Innovation costs money. And money isn’t something many start-up companies have much of, even if the ideas they aim to bring to life are great. That’s why the Carolina Angel Network (CAN) exists.
It’s a newly developed UNC-based network that partners start-ups with bigger companies that act like an “angel” and provide advice, networks and funding.
“Much of our technologies and ideas that come out of UNC’s programs needed funding,” said CAN Managing Director Randy Myer. “They’re some really interesting and great technologies but without funding to get them commercialized, we’re getting frustrated that they were not getting there.”
Myer said the network will consist of all types of Carolina-affiliates.
“People who have alumni connections to UNC or donors or parents of students or alums have become members of an organization that is going to help fund early-stage start-ups at UNC,” he said.
Myer said the network is part of a 10-year effort to teach execution of entrepreneurship. He said there are already many different resources for students or recent graduates, but this new project takes it even further.
“I think it’s a commitment that’s been going on for 10 years,” he said. “And it’s just one more step in that process that we’re undertaking now.”
CAN is also partnering with NC State and Duke, schools that have both already formed similar networks of funding and support. Myer said all three are working to pool their resources to provide the best matches with angel companies and start-ups.
“What’s important, which is kind of unusual, is that the three universities are working together,” he said. “We have a weekly call that we do, we’re looking at our first deal together because that company has connections to all three universities, so it’s exciting to see the three universities working together and certainly the help from Duke has been great.”

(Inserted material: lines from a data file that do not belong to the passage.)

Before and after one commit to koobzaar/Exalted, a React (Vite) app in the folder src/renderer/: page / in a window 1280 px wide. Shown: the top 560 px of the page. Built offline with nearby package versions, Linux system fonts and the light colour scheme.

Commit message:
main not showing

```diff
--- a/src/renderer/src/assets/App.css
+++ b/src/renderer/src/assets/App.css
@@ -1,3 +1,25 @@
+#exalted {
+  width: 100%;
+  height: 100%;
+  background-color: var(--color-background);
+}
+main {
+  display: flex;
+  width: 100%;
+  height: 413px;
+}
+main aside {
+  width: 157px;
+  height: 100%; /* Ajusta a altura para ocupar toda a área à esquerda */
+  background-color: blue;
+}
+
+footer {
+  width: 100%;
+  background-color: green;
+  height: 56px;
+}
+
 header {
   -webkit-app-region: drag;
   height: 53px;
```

The network currently has 38 members after two months of recruiting. Myer said he expects to recruit up to 200 members over the next three years in both in the triangle area and across the country.
“I think the visibility of being able to have a network of alumni elsewhere who are looking for deals is a real positive in this particular case,” he said.

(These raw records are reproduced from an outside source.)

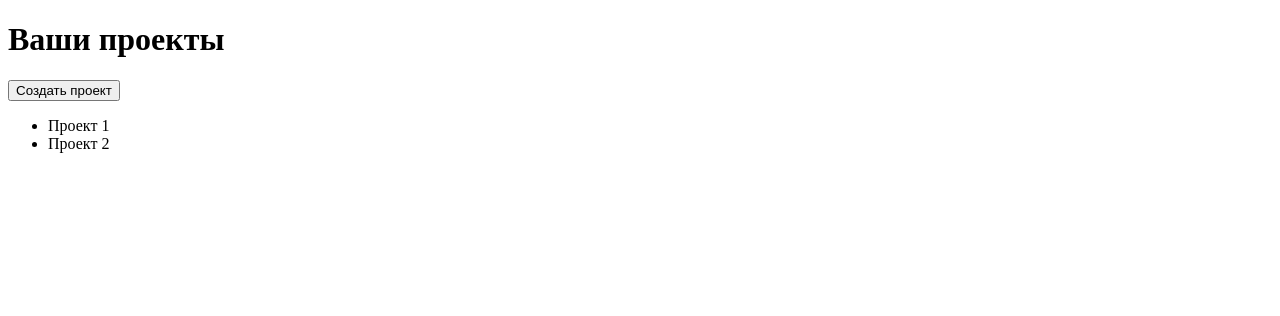
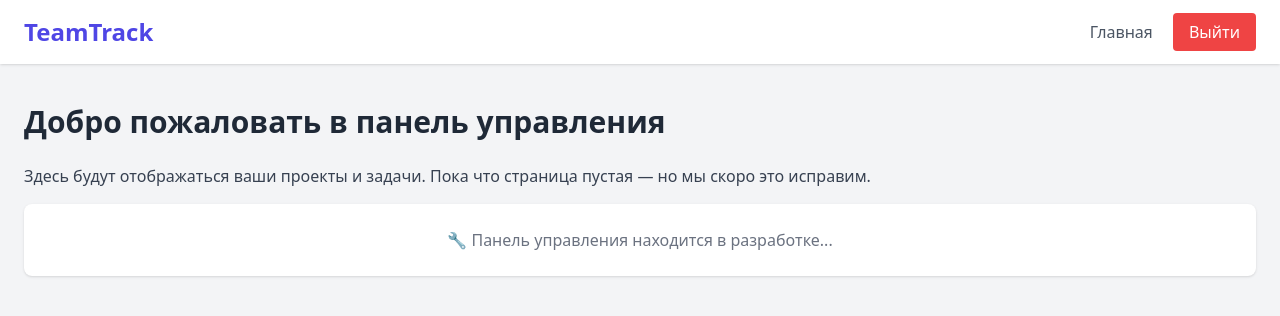
Before and after one commit to Aigali-eng/diplomka, a Flask app: template app/templates/dashboard.html in a window 1280 px wide. Shown: the top 316 px of the page. Run offline with Flask 3, Linux system fonts and the light colour scheme; the template is opened without the code that fills it, so the values that code supplies are empty; some libraries are stand-ins or nearby versions.

Commit message:
Обновление: добавлены стили, dashboard и логика перенаправления

```diff
--- a/app/routes.py
+++ b/app/routes.py
@@ -13,3 +13,7 @@ def login():
 @main.route('/register')
 def register():
     return render_template('register.html')
+
+@main.route('/dashboard')
+def dashboard():
+    return render_template('dashboard.html')
--- a/app/static/firebase.js
+++ b/app/static/firebase.js
@@ -79,3 +79,37 @@ window.register = function () {
       }
     });
 };
+import { onAuthStateChanged, signOut } from "https://www.gstatic.com/firebasejs/10.8.1/firebase-auth.js";
+
+// Экспорт на случай, если понадобится в других файлах
+export { app, auth };
+
+// Проверка авторизации и смена навигации
+window.setupAuthState = function () {
+  const nav = document.getElementById("nav-links");
+  onAuthStateChanged(auth, (user) => {
+    if (user && nav) {
+      nav.innerHTML = `
+        <span class="text-gray-600">Вы вошли как: <strong>${user.email}</strong></span>
+        <button onclick="logout()" class="text-red-600 hover:underline ml-4">Выйти</button>
+      `;
+    }
+  });
+};
+
+// Выход из аккаунта
+window.logout = function () {
+  signOut(auth).then(() => {
+    window.location.reload();
+  });
+};
+
+// Обработчик кнопки "Начать"
+window.startApp = function () {
+  const user = auth.currentUser;
+  if (user) {
+    window.location.href = "/dashboard";
+  } else {
+    window.location.href = "/login";
+  }
+};
--- a/app/templates/dashboard.html
+++ b/app/templates/dashboard.html
@@ -1,12 +1,47 @@
 <!DOCTYPE html>
-<html>
-<head><title>Дашборд</title></head>
-<body>
-  <h1>Ваши проекты</h1>
-  <button>Создать проект</button>
-  <ul>
-    <li>Проект 1</li>
-    <li>Проект 2</li>
-  </ul>
+<html lang="ru">
+<head>
+  <meta charset="UTF-8">
+  <title>TeamTrack — Панель управления</title>
+  <script src="https://cdn.tailwindcss.com"></script>
+  <link rel="icon" href="/static/favicon.ico">
+</head>
+<body class="bg-gray-100 text-gray-800 font-sans">
+
+  <!-- Навигация -->
+  <header class="bg-white shadow">
+    <div class="container mx-auto px-6 py-4 flex justify-between items-center">
+      <h1 class="text-2xl font-bold text-indigo-600">TeamTrack</h1>
+      <nav class="space-x-4">
+        <a href="/" class="text-gray-600 hover:text-indigo-600">Главная</a>
+        <a href="#" onclick="logout()" class="bg-red-500 text-white px-4 py-2 rounded hover:bg-red-600">Выйти</a>
+      </nav>
+    </div>
+  </header>
+
+  <!-- Контент -->
+  <main class="container mx-auto px-6 py-10">
+    <h2 class="text-3xl font-bold mb-6">Добро пожаловать в панель управления</h2>
+    <p class="text-gray-700 mb-4">Здесь будут отображаться ваши проекты и задачи. Пока что страница пустая — но мы скоро это исправим.</p>
+
+    <!-- Пример заглушки -->
+    <div class="p-6 bg-white rounded-lg shadow text-center text-gray-500">
+      🔧 Панель управления находится в разработке...
+    </div>
+  </main>
+
+  <!-- Скрипт для выхода -->
+  <script type="module" src="/static/firebase.js"></script>
+  <script type="module">
+    import { getAuth, signOut } from "https://www.gstatic.com/firebasejs/10.8.1/firebase-auth.js";
+    import { auth } from "/static/firebase.js";
+
+    window.logout = function () {
+      signOut(auth).then(() => {
+        window.location.href = "/";
+      });
+    }
+  </script>
+
 </body>
 </html>
```
Also changed, not shown: app/templates/index.html (+45 -6 lines).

To be considered for membership, applicants must be accredited investors and Carolina alumni, donors, parents, faculty or staff. The company also must undergo an application and vetting process. Click here for more information on joining the network.